I’m not planning an in-depth analysis of his relationship with the PUA (Pick-Up Artist) community online. Or its extreme misogynistic wing. I might take a brief diversion though. Seems this community gives advice to men on how to get sex. Without commitment or having to pay for it. We women are often given advice on how to change, to find the man of our dreams. The PUA community tells men it’s all our fault too. They’re entitled to sex. The only reason they’re not getting it is that women are depraved monsters incapable of rational thought. Scary stuff. Especially if you happen to be a woman. No wonder one tweet on #YesAllWomen quoted Margaret Attwood. Men are afraid that women will laugh at them. Women are afraid that men will kill them.
No matter which way you dress it up, men are primary holders of power, privilege and wealth in the world. Yet they paint themselves so often as victims. There’s even a Men’s Rights movement, dedicated to removing female oppression of men. How do these people get it so wrong?
I’ve never been a driver. My life is tailored round how long it will take me to walk to an appointment. Bus timetables. The time of the last train. It’s become a lifestyle choice and I’m happy with it. I have the greatest respect for anyone who gives up a car when they’ve had one for a while, though. That’s hard. Most people can’t imagine life without their favourite tin box on wheels. The loss of freedom. Lifestyle overhaul. It’s unknown territory. In the space of my lifetime, car ownership has moved from the preserve of a minority to something we feel entitled to. And I’ll admit to feeling underprivileged at times. Usually when I’m walking home with two large bags of shopping. In the rain.

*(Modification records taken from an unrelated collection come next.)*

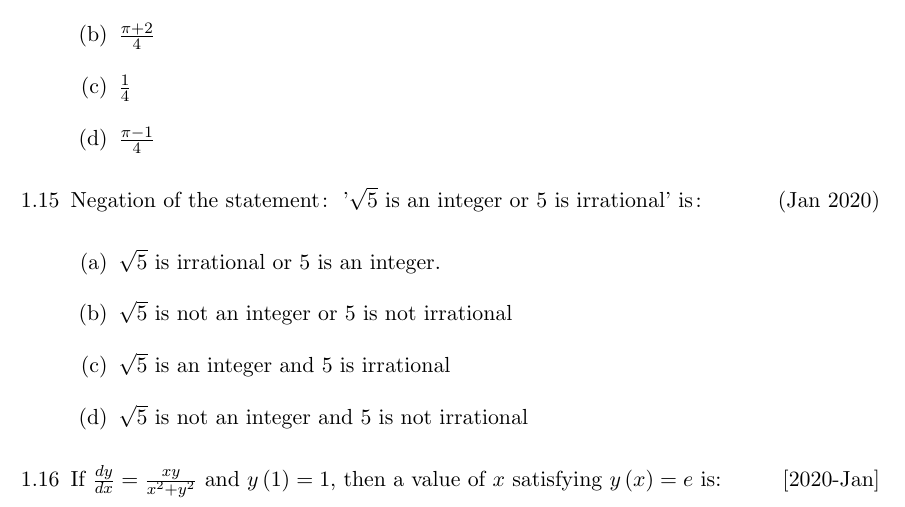
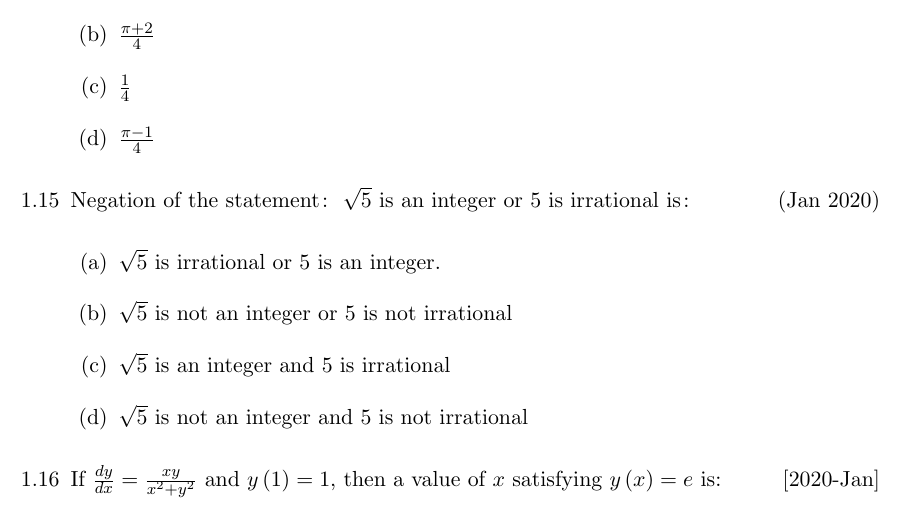
Before and after one commit to Mihir-Divyansh/JEE-Yearwise, a LaTeX thesis (main.tex, which reads JEE-yearwise/2020/January Session/01-09-2020/shift-1/1-15/main.tex): part of page 11 of 218, cut so that both start at the same text. Compiled offline with pdfLaTeX.

Commit message:
AI24BTECH11024

```diff
--- a/JEE-yearwise/2020/January Session/01-09-2020/shift-1/1-15/main.tex
+++ b/JEE-yearwise/2020/January Session/01-09-2020/shift-1/1-15/main.tex
@@ -110,7 +110,7 @@ $A=\begin{bmatrix}
     \item $\frac{1}{4}$
     \item $\frac{\pi-1}{4}$
 \end{enumerate}
-\item Negation of the statement$\colon$ '$\sqrt{5}$ is an integer or 5 is irrational' is$\colon$ \hfill{\brak{\text{Jan 2020}}}
+\item Negation of the statement$\colon$ $\sqrt{5}$ is an integer or 5 is irrational is$\colon$ \hfill{\brak{\text{Jan 2020}}}
 \begin{enumerate}
     \item $\sqrt{5}$ is irrational or 5 is an integer.
     \item $\sqrt{5}$ is not an integer or 5 is not irrational
```
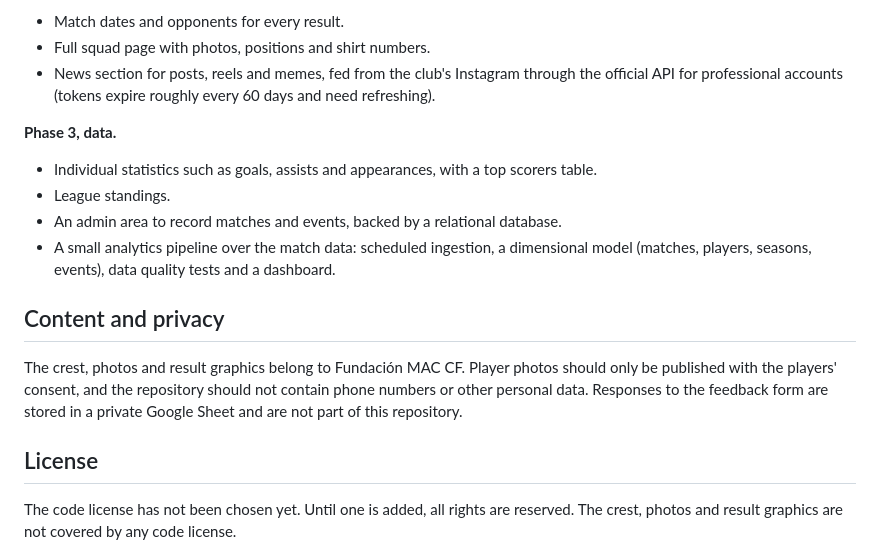
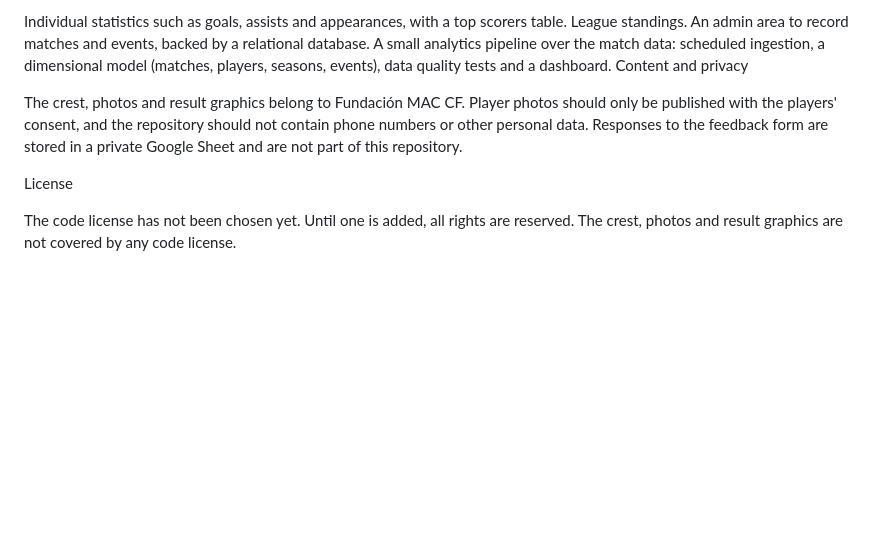
Before and after one commit to Anghecrazy010/Fundacion-Mac-website-ofc, a Markdown page: README.md, the part around one of its changes. GitHub-like rendering; blank space fills up the shorter version.

```diff
--- a/README.md
+++ b/README.md
@@ -121,20 +163,13 @@ In the form settings, leave *Collect email addresses* off and do not limit respo
 
-* Match dates and opponents for every result.
-* Full squad page with photos, positions and shirt numbers.
-* News section for posts, reels and memes, fed from the club's Instagram through the official API for professional accounts (tokens expire roughly every 60 days and need refreshing).
-
-**Phase 3, data.**
-
-* Individual statistics such as goals, assists and appearances, with a top scorers table.
-* League standings.
-* An admin area to record matches and events, backed by a relational database.
-* A small analytics pipeline over the match data: scheduled ingestion, a dimensional model (matches, players, seasons, events), data quality tests and a dashboard.
-
-## Content and privacy
+Individual statistics such as goals, assists and appearances, with a top scorers table.
+League standings.
+An admin area to record matches and events, backed by a relational database.
+A small analytics pipeline over the match data: scheduled ingestion, a dimensional model (matches, players, seasons, events), data quality tests and a dashboard.
+Content and privacy
 
 The crest, photos and result graphics belong to Fundación MAC CF. Player photos should only be published with the players' consent, and the repository should not contain phone numbers or other personal data. Responses to the feedback form are stored in a private Google Sheet and are not part of this repository.
 
-## License
+License
 
 The code license has not been chosen yet. Until one is added, all rights are reserved. The crest, photos and result graphics are not covered by any code license.
 
```
Also changed, not shown: other parts of README.md (+118 -77 lines).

It’s odd how we take things for granted. Start believing we deserve them. We’re entitled to them. Once we feel that way it can be really hard to let go. Frightening. Bankers with obscene salaries think they’re entitled to six or seven-figure bonuses. Major corporations believe they’re entitled to tax breaks. Some British MPs have been genuinely shocked to find they’re not entitled to claim expenses for anything they happened to fancy spending the money on. Despite David Cameron’s denunciation of the culture of entitlement among the poor, it seems to me the rich, privileged and powerful are those most prone to it. They feel entitled to things the rest of us can only dream of. They have no insight into their own privilege. They’re terrified of losing their entitlement.
Maybe this was Elliott Rodger’s problem. Poor little rich boy. Brought up with privilege. Steeped in entitlement. He looked around. Thought he saw everyone getting the one thing he wanted. He was entitled to sex. He coveted. He killed. Nobody told him relationships don’t work that way. Women are people too. Entitled to respect. Seems the world is full of men who’ve never been taught this basic fact. Men like the ones who abused Susie and Maya.
But here’s another thing. Maya grew to be awe-inspiring. My mission in life is not merely to survive, but to thrive; and to do so with some passion, some compassion, some humour, and some style, she said. Mission accomplished, a friend posted on Facebook the other day. Susie’s attitude takes my breath away. To borrow Maya’s words, she’s a Phenomenal Woman.
A privileged man goes on a killing spree fuelled by hate. Two women with every reason to hate bring blessing to the world. He’s always had everything. They’ve had what little they could call their own taken away. By force. He thinks the world owes him something. They know every breath is a gift from God. They’re thankful for life itself. They’ve been to been to hell. There’s nothing left to fear. That’s how Susie sews with such delight. How Maya wrote
You may trod me in the very dirt
But still, like dust, I’ll rise.